We joked that the winds were conspiring to send us back to the Caribbean. Europe just seemed to be cold, with grey skies, big seas and unfavourable winds, but on the other hand, the Caribbean already felt a bit like a dream.
On Day 13, we calculated that we would arrive the next day – always a good moment when you realise you are facing your last night shift at sea! Error could see Horta in the distance and just had to sail around to the Harbour.
We had a bit of a fright in the afternoon when the engine cut out for no reason, and then refused to start again. We checked the oil, the coolant – all okay – then pumped some fuel through, manually, and gave it a rest. Ten minutes later we got the engine started again and were able to keep going.
As we approached St Lucia, we wore just our bikinis during night watches. On the approach to the Azores I wrote:
Tonight I am wearing:- leggings, long socks, long-sleeved t-shirt, fleecy thermal trousers, lightweight thermal jumper, fleecy thermal jumper, hoody, fleecy polar-bear suit, oily jacket, scarf, lifejacket. I’m all wrapped up like a polar bear and finding it hard to move!
The next morning, the day we were hoping to arrive, our engine cut out again at 7am and this time pumping the fuel through manually did nothing. We changed the filter but the engine still wouldn’t start. This was more than a little concerning as we were sailing at only 3 knots so without the engine it would have taken a further 24 hours to reach Horta, and our batteries would not last that long without charging – meaning we would be sailing at night without lights.
Just as mum and I were considering our options, there was a bang from the cockpit and we ran up the companionway to see the life-raft attempting to make a break for it! The welding had come away and the liferaft had fallen off the back of the boat, luckily becoming wedged between the boat and the dinghy, so we weren’t trailing a fully-inflated liferaft! We woke Jilli up and the three of us hauled it back onto the boat and tied it into the cockpit.
Next, we bled the engine and finally got it started again – to be faced with a new concern over how much fuel we actually had left. Luckily, the wind changed in the shadow of the island and so we were eventually able to sail at a reasonable speed until nightfall, when we turned the engine on again.
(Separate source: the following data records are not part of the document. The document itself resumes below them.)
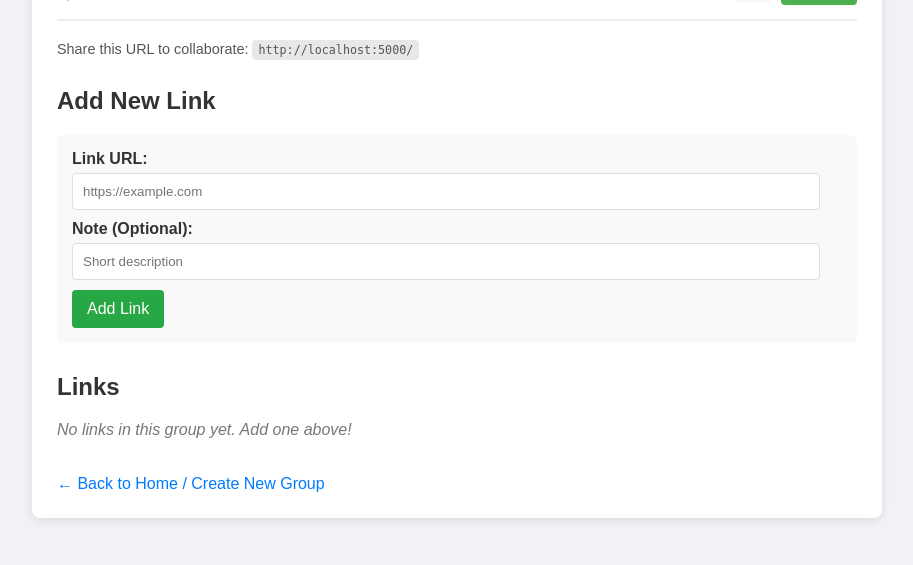
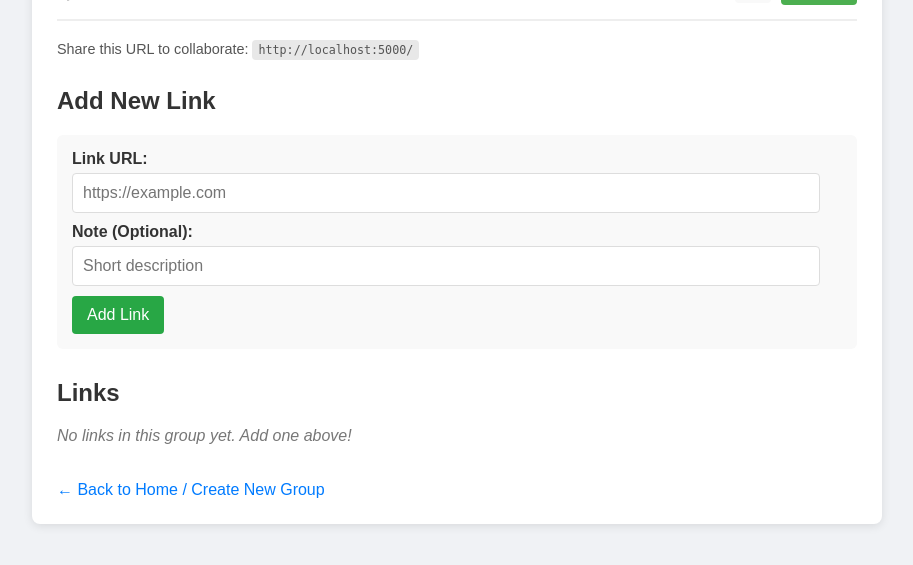
Before and after one commit to Apsurt/LinkSea, a Flask app: template templates/group.html in a window 1280 px wide. Shown: the part 76-641 px from the top of the page, without its empty margins (183-1096 px from the left). Run offline with Flask 3, Linux system fonts and the light colour scheme; the template is opened without the code that fills it, so the values that code supplies are empty.

Commit message:
Fix different font in forms and buttons

```diff
--- a/static/css/group.css
+++ b/static/css/group.css
@@ -6,6 +6,15 @@ body {
     padding: 20px;
     background-color: #f0f2f5;
     color: #333;
+}
+
+input,
+button,
+label,
+textarea,
+select {
+    font-family: inherit;
+    font-size: inherit; /* Optional: to also match the size */
 }
 
 .container {
```
Also changed, not shown: static/css/index.css (+9 -0 lines).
At midnight, we arrived safe and sound to Horta, anchoring in the dark, so much more confident about that now than when we had first started sailing, almost a year before. Almost immediately, we went to bed – a lovely, deep sleep on a still boat!